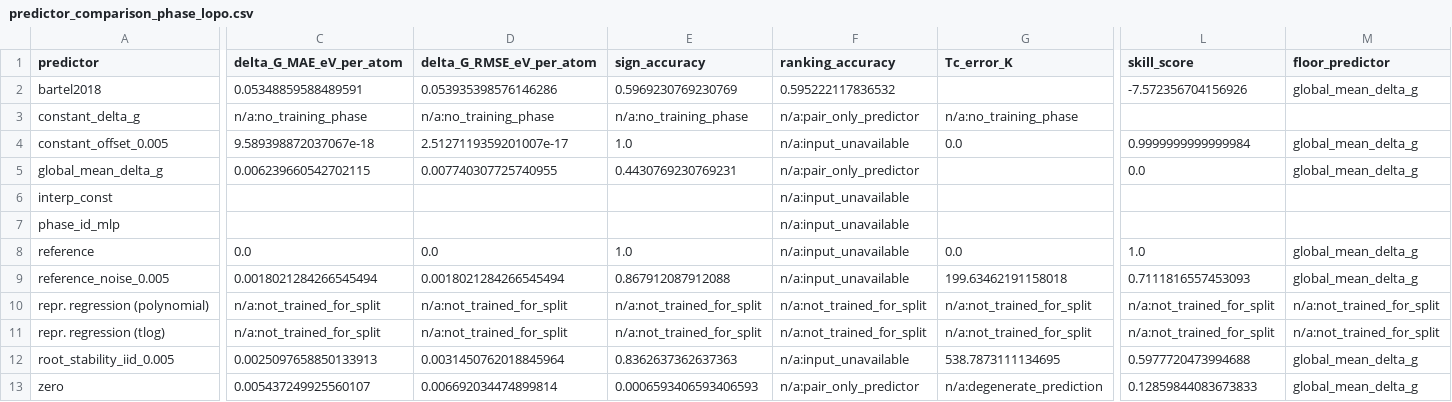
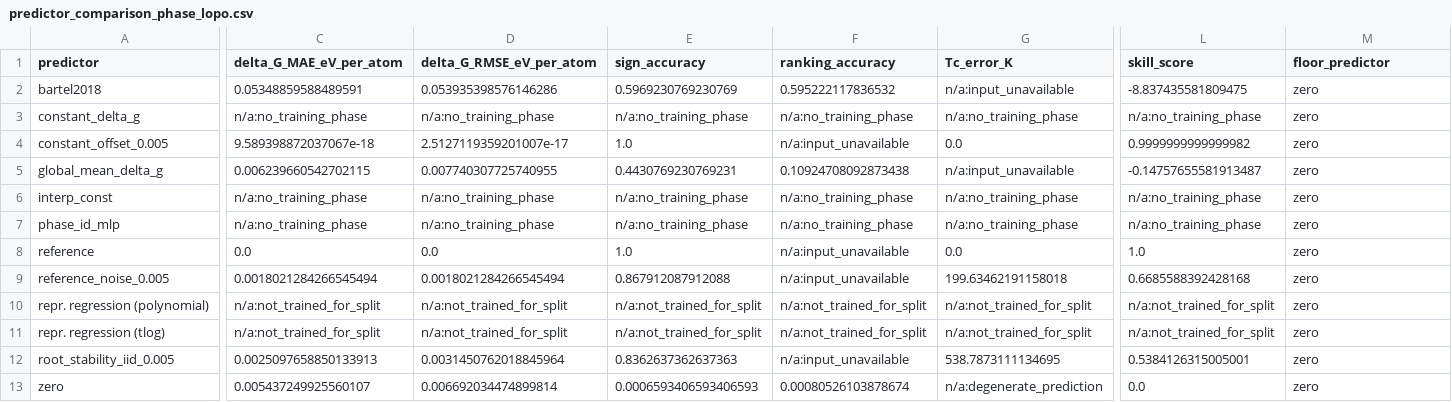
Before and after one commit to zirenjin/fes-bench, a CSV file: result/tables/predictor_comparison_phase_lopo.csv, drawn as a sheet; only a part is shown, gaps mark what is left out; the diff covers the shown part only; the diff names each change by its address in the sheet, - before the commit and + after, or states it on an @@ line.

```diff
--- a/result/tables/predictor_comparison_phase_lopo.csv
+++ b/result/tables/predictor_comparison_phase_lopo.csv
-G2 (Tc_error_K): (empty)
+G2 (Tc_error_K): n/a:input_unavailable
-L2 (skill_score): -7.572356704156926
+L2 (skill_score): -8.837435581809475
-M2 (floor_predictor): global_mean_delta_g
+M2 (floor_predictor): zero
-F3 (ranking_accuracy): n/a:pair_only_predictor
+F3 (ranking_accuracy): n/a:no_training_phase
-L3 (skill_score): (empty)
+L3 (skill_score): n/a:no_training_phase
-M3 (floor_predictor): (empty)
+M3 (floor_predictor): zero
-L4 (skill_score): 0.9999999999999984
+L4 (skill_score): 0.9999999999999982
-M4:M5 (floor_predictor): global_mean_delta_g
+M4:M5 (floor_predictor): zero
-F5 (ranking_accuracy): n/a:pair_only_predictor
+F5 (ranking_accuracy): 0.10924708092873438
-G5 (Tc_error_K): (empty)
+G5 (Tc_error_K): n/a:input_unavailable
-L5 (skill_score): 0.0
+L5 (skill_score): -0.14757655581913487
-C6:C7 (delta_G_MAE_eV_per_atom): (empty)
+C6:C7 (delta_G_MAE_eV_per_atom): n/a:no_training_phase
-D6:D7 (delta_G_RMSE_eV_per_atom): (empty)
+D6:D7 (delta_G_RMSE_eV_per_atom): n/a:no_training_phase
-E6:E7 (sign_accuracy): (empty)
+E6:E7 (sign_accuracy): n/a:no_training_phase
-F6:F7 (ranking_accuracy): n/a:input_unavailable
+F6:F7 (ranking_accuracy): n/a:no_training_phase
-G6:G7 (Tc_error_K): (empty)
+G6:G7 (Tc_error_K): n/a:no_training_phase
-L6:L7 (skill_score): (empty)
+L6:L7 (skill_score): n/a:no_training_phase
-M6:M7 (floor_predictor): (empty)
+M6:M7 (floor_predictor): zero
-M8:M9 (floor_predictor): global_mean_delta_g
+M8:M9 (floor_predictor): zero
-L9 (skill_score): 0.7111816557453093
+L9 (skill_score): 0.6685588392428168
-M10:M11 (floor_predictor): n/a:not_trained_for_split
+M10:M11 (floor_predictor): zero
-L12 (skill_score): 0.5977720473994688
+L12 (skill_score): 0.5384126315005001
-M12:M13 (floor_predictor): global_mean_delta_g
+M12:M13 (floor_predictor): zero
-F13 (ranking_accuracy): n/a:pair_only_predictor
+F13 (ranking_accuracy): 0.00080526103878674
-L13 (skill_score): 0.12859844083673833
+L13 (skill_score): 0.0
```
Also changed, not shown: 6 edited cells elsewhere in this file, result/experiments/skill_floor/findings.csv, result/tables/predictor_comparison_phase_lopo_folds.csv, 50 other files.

+---+

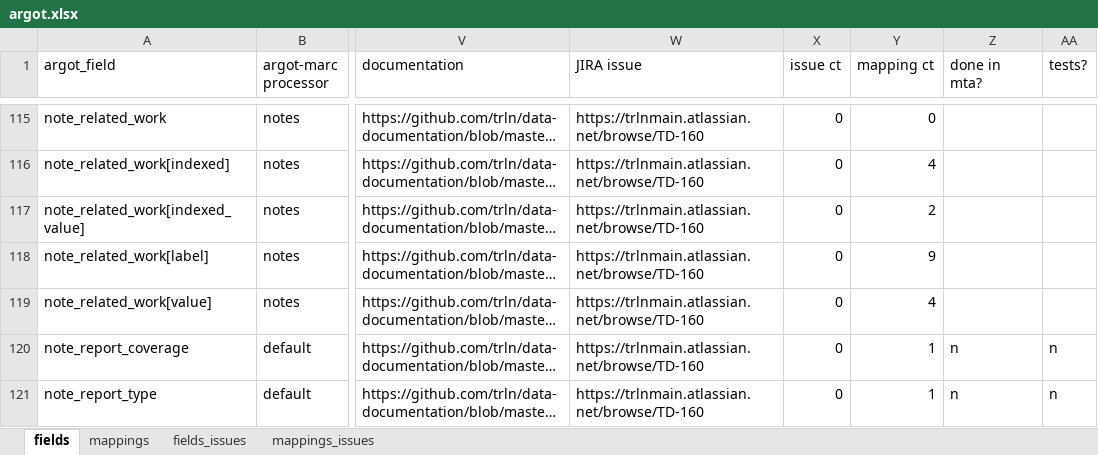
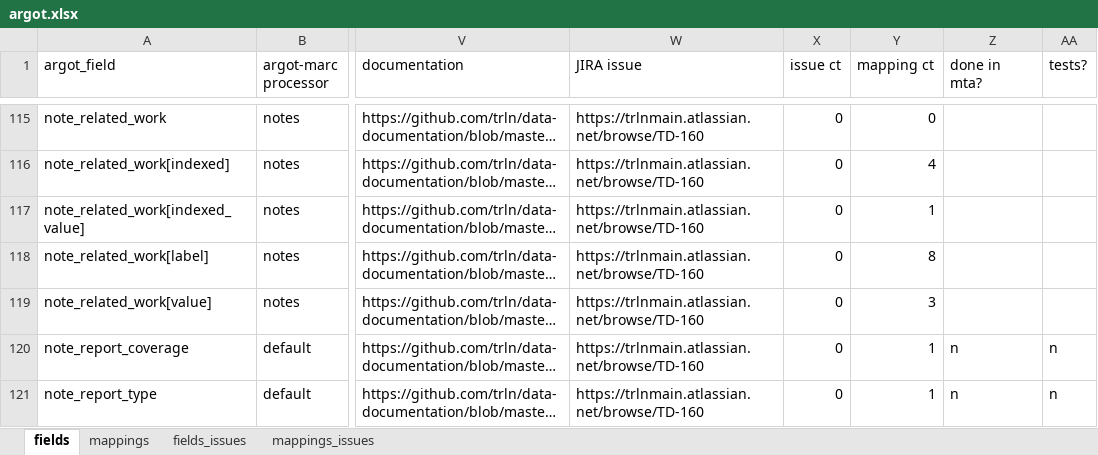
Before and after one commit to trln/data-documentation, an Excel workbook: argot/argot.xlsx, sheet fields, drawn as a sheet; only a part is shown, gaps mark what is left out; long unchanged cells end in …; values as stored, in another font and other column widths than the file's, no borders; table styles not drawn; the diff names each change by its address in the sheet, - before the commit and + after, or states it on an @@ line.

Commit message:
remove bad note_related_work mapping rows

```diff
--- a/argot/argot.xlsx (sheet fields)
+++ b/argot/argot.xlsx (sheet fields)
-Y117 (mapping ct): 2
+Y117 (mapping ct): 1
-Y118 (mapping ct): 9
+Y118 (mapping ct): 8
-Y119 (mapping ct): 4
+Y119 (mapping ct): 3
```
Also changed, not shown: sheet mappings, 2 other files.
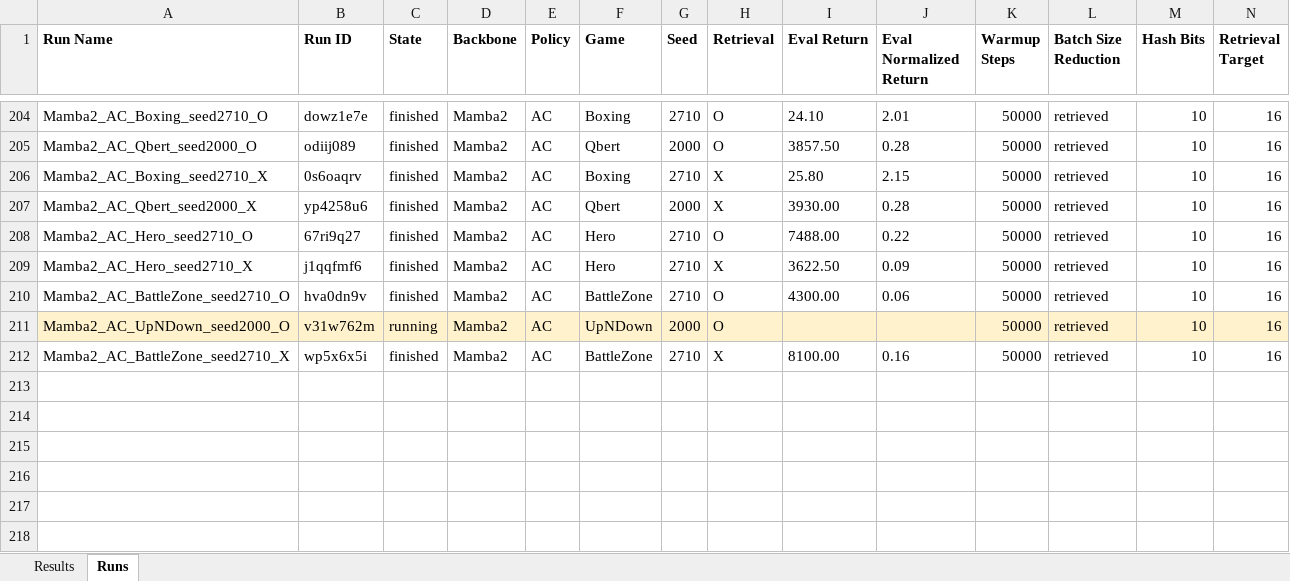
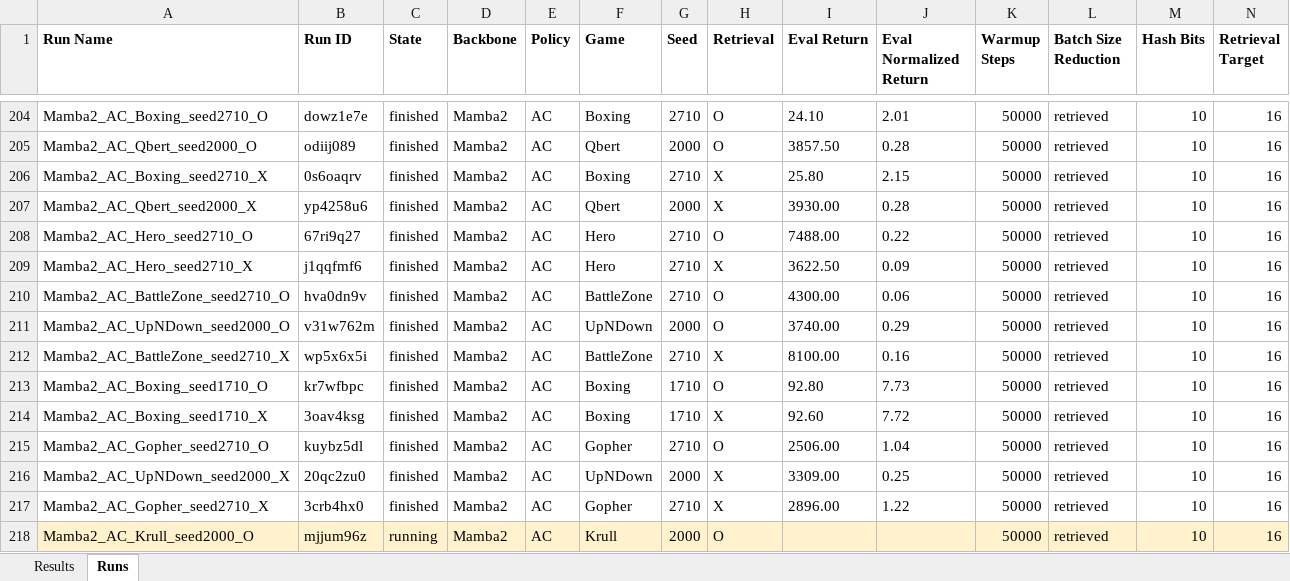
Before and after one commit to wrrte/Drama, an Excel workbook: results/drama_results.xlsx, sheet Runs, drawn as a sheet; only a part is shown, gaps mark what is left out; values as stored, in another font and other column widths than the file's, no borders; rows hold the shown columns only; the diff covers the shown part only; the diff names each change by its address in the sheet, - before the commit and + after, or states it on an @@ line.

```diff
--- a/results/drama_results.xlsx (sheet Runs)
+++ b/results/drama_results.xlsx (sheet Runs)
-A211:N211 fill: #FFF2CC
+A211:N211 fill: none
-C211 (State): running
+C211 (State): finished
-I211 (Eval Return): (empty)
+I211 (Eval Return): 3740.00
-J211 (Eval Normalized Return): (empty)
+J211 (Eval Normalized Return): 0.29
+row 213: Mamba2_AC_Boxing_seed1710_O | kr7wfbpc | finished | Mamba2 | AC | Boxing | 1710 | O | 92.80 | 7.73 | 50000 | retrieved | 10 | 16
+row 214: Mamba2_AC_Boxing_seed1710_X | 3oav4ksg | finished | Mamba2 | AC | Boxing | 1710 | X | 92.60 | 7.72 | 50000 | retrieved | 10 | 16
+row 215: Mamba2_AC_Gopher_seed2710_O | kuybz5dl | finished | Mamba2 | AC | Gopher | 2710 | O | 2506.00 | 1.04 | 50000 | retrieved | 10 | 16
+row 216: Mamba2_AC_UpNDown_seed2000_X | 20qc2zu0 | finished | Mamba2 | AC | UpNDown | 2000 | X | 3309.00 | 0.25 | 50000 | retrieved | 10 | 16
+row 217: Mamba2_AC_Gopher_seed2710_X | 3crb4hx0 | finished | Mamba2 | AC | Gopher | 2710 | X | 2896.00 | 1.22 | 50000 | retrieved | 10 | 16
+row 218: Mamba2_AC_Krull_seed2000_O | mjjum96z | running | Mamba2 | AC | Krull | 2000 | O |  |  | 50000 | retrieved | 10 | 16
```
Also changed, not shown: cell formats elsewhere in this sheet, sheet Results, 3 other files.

+---+

# [WORK ORDER]
Show all lines in the entries above where the string "what" appears.

# [COMPLETED EXERCISE]
Before and after one commit to zirenjin/fes-bench, a CSV file: result/tables/predictor_comparison_phase_lopo.csv, drawn as a sheet; only a part is shown, gaps mark what is left out; the diff covers the shown part only; the diff names each change by its address in the sheet, - before the commit and + after, or states it on an @@ line.
Before and after one commit to trln/data-documentation, an Excel workbook: argot/argot.xlsx, sheet fields, drawn as a sheet; only a part is shown, gaps mark what is left out; long unchanged cells end in …; values as stored, in another font and other column widths than the file's, no borders; table styles not drawn; the diff names each change by its address in the sheet, - before the commit and + after, or states it on an @@ line.
Before and after one commit to wrrte/Drama, an Excel workbook: results/drama_results.xlsx, sheet Runs, drawn as a sheet; only a part is shown, gaps mark what is left out; values as stored, in another font and other column widths than the file's, no borders; rows hold the shown columns only; the diff covers the shown part only; the diff names each change by its address in the sheet, - before the commit and + after, or states it on an @@ line.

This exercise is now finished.